Regardless of whether the business is small, startup or traded on the stock exchange, any business can be undercapitalized. But startup and small businesses are the most commonly undercapitalized entities. While service-type businesses do not typically need as much operating capital as manufacturing type business, both need to be adequately funded.
Lack of proper financing initially: Upon the initial formation of the business there may not have been sufficient funds due to any number of reasons. But the decision was made to open the business anyway. Whether you were depending on loans, an investor, or sales to make a difference, the bottom line is more money is needed in order to make ends meet.
Lack of access to bank financing: Frequently small businesses seek financing from the bank when their back is up against the wall and this is a last resort. This rarely results in a bank loan since the best time to seek funding is when the business is fully capitalized. Acquiring a bank loan when you need one is a rare occurrence. The bank usually seeks to limit its liability and exposure to risk. They accomplish this feat by offering loans only to those that have proven that they can pay the money back or that have significant assets that can be utilized to pay the loan back in the event of default.
Financials depicting a loss or limited income: Accountants are typically engaged to limit the taxes owed to Internal Revenue Service by minimizing profit with the use of legal deductions. But the corresponding impact to lower revenues and taxes is that it is now difficult to obtain traditional financing with the lower income depicted. So you may save on one hand but lose on the other hand.
Failure to obtain insurance: These days there is an insurance policy to cover most situations. When the business is not properly insured, the owner is at a major risk of being undercapitalized if forced to cover the losses from the operating income.
Financing: Short versus long term
Unfortunately when an undercapitalized small business needs operating capital, it does not have the luxury of choosing debt versus equity. It usually has to choose the first available which tends to be short-term loans, which have to be paid quickly at an outrageous interest rate. Short-term loans exacerbate the lack of capital situation and results in placing a temporary patch on a bad situation.
How to overcome Undercapitalization
Prompt Invoicing: Since cash flow is the backbone of all businesses, issuance of a prompt invoice is mandatory. The sooner a client receives the invoice with the associated payment terms, the quicker the business can receive payment and the infusion of cash into the business.
Collecting overdue receivables: Mechanisms must be put in place to pursue overdue receivables. Once the invoice has been issued, if the customer fails to pay promptly the business must pursue payment. It is inevitable that there will be some losses. However, there will also be some gains.

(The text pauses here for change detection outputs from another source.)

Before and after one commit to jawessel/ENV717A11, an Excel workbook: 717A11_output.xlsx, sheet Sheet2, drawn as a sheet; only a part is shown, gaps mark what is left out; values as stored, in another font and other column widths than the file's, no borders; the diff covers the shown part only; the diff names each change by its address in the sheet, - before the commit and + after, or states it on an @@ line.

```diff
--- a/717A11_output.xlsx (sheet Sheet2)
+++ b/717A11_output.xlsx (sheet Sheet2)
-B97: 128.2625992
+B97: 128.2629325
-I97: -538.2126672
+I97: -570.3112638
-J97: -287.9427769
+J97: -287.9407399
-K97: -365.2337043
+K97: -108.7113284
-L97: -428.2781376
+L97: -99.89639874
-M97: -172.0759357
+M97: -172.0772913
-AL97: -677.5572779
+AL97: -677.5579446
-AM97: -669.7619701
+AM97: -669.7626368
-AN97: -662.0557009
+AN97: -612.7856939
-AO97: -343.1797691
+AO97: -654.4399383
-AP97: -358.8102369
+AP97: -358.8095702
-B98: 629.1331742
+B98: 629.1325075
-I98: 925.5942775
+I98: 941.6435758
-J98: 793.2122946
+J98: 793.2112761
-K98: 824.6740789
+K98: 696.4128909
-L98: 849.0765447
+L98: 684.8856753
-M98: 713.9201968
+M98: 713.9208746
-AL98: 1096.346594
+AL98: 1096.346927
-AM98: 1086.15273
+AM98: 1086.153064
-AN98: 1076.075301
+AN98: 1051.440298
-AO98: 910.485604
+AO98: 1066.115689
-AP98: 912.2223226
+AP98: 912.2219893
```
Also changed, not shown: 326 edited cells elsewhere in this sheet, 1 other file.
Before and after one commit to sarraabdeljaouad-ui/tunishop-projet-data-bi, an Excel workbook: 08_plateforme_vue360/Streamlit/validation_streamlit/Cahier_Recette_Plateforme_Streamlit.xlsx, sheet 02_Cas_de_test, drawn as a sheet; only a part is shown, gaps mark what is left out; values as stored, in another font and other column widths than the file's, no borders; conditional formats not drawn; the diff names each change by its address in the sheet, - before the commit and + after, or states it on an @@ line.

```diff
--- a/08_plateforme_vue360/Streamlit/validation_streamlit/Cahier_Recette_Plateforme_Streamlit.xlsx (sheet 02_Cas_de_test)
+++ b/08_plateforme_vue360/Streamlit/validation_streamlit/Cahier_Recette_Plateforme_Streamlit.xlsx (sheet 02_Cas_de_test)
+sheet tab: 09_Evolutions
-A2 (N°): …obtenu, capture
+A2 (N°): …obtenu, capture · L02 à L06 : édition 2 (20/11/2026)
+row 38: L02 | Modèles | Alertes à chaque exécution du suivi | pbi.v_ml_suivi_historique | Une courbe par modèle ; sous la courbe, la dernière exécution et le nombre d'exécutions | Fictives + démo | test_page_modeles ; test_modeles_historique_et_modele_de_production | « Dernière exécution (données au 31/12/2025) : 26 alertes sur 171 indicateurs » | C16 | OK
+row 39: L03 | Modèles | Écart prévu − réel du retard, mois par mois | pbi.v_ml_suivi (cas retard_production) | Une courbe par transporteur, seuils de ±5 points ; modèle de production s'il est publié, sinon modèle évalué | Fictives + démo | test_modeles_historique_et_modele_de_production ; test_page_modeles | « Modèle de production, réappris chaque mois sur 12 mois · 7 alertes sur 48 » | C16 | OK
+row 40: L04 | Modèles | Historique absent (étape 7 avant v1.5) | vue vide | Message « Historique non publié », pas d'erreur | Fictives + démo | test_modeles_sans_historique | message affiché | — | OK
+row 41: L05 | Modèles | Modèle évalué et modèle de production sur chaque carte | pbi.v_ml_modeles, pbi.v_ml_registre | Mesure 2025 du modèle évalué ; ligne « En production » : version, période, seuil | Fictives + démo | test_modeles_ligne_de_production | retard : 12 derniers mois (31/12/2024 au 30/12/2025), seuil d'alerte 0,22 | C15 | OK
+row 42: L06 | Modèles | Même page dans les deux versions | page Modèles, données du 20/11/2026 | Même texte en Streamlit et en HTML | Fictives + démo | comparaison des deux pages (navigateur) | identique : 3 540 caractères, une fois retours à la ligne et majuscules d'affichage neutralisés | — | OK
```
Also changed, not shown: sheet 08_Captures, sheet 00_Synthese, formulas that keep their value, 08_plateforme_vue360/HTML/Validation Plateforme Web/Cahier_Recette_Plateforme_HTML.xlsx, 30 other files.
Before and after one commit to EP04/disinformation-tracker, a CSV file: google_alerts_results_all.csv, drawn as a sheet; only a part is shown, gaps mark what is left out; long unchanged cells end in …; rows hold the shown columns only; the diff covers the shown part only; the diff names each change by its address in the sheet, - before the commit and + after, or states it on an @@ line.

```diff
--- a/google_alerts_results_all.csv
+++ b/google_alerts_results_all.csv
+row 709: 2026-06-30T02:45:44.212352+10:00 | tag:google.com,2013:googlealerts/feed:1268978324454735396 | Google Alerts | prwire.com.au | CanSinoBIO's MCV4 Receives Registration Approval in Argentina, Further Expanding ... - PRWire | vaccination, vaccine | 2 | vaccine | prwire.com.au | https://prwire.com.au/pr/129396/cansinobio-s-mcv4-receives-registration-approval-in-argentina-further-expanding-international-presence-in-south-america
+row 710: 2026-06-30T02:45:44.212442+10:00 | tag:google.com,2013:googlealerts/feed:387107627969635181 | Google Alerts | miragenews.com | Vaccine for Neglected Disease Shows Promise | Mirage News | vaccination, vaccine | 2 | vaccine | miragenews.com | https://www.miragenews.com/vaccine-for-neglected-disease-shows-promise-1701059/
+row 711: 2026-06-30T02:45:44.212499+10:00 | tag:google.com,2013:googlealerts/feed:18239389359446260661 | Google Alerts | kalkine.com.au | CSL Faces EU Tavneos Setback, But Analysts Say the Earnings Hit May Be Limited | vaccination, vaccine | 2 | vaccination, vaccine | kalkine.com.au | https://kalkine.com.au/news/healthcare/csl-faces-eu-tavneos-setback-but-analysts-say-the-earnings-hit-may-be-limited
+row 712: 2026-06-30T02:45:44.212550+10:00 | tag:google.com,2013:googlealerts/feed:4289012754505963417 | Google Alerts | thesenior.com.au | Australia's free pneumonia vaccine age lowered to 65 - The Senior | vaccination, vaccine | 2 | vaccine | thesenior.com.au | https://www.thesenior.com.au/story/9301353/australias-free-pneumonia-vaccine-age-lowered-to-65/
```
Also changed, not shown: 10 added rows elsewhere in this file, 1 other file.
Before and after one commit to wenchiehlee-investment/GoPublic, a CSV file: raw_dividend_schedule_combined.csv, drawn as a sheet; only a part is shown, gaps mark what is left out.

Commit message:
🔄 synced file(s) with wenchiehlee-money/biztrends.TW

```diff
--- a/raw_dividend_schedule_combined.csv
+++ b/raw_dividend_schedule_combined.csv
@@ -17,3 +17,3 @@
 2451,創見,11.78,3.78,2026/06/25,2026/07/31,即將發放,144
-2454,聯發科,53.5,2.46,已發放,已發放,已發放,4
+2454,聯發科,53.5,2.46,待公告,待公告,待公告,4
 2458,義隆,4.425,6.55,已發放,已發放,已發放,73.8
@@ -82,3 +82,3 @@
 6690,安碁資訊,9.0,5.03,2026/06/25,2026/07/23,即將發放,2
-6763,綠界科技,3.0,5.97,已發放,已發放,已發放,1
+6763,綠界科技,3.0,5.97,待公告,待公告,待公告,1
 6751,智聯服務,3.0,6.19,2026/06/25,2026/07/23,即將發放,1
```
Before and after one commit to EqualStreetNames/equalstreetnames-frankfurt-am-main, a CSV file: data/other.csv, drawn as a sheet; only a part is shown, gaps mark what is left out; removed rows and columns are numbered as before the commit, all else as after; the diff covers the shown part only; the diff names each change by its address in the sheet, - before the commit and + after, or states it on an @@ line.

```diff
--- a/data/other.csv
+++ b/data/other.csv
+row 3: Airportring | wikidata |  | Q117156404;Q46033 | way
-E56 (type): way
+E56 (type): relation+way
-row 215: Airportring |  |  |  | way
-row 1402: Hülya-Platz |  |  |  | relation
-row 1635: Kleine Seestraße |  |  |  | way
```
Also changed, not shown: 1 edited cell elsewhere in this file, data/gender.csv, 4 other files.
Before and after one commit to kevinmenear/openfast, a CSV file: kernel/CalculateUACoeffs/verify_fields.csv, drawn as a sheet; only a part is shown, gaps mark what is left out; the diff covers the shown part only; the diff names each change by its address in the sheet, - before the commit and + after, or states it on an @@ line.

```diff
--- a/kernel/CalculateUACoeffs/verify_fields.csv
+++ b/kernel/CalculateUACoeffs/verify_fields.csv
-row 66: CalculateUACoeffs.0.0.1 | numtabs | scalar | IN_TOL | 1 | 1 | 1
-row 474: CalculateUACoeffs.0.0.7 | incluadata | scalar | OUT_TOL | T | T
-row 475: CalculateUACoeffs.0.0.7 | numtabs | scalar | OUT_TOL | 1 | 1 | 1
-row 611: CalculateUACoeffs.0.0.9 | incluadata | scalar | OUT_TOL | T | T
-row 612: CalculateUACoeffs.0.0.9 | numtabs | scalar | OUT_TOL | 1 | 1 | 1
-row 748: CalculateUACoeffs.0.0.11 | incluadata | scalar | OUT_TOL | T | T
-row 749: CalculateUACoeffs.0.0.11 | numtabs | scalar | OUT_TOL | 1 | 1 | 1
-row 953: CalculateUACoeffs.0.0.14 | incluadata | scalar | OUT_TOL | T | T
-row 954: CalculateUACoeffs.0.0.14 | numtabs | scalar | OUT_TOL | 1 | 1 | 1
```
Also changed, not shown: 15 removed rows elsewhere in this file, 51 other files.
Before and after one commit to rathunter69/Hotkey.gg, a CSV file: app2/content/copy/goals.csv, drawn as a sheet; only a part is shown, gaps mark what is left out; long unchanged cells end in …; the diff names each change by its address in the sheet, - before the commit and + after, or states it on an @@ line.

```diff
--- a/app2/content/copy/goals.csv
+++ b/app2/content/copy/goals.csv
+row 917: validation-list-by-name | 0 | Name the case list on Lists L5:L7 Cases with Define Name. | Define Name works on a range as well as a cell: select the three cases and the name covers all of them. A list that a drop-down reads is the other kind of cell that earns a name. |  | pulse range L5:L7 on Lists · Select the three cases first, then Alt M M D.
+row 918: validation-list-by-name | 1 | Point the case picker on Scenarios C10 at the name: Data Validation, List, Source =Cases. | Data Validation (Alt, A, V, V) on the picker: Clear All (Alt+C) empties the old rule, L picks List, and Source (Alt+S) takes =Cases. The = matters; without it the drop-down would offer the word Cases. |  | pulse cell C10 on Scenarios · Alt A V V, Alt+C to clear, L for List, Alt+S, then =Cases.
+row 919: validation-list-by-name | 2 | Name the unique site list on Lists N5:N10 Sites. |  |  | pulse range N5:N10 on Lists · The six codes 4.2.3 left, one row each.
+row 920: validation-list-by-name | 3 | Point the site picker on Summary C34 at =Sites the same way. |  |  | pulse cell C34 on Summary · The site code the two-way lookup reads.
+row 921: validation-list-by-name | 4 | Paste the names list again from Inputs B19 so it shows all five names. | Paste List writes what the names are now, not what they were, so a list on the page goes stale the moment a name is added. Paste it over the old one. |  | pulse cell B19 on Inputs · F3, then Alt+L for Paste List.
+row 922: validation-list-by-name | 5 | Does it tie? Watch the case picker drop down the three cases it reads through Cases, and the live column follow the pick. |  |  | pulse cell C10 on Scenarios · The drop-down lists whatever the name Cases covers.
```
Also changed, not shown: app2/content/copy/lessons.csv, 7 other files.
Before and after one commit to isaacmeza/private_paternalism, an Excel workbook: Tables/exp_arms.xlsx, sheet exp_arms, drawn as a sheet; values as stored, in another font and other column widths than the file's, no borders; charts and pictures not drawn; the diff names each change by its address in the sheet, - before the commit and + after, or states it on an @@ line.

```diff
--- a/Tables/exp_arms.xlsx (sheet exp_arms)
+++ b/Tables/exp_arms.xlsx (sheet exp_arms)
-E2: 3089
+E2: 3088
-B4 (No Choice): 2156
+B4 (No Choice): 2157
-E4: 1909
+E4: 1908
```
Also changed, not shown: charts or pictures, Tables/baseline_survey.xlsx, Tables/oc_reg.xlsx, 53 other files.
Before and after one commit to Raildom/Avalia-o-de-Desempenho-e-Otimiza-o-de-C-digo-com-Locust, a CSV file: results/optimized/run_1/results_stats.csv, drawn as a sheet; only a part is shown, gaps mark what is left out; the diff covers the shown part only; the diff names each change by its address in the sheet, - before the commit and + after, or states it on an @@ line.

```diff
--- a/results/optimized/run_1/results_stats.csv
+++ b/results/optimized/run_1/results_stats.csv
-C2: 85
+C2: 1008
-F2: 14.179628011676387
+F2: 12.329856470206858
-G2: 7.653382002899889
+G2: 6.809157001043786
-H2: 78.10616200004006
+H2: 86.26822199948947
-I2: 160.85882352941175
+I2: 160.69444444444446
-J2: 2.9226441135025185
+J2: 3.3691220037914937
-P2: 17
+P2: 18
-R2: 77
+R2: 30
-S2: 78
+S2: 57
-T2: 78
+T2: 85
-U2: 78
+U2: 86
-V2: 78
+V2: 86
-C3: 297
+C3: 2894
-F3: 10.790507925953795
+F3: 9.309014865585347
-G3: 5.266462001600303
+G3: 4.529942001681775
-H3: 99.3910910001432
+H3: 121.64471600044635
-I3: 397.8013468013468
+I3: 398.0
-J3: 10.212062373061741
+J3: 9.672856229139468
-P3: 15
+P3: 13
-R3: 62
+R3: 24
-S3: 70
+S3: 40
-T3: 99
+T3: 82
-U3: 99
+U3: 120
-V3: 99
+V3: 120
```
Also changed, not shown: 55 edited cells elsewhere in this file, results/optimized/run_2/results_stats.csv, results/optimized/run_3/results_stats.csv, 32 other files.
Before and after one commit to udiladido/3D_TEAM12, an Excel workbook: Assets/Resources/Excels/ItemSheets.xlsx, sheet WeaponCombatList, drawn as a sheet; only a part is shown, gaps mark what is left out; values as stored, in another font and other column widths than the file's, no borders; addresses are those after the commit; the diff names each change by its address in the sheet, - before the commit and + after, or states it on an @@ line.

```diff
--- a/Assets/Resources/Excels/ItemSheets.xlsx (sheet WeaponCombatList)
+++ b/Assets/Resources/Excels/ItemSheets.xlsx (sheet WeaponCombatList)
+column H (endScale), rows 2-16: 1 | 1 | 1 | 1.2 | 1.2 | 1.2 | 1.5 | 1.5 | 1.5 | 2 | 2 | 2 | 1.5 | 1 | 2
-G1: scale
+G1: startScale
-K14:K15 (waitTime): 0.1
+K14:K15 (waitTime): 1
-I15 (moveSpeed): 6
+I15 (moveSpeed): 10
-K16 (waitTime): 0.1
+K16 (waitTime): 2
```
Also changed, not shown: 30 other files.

Renegotiating lower interest rates: If you have debt in place currently, negotiating with lenders for a lower interest rate would be beneficial. Many lenders may not be willing to renegotiate but some may. But it still may be worth a try.
Factoring accounts receivables: Sometimes businesses have accounts receivables from very reputable agencies with longer length of payment terms. In this situation it may be advantageous to use a factoring company to obtain the money from the accounts receivables now rather than later. The factoring company will usually charge a few percentage points of the outstanding invoice and will also serve as the collection agency for the debt. The most important point to remember is to make sure that there is enough profit from the invoice to pay the factoring company so that money is not lost on the transaction.
Equity financing: By bringing in an additional investor, the business can experience an influx of funds without the immediate need to repay. Through the use of personally known investors, private placement, or venture capital funds, the business can pursue much needed capital.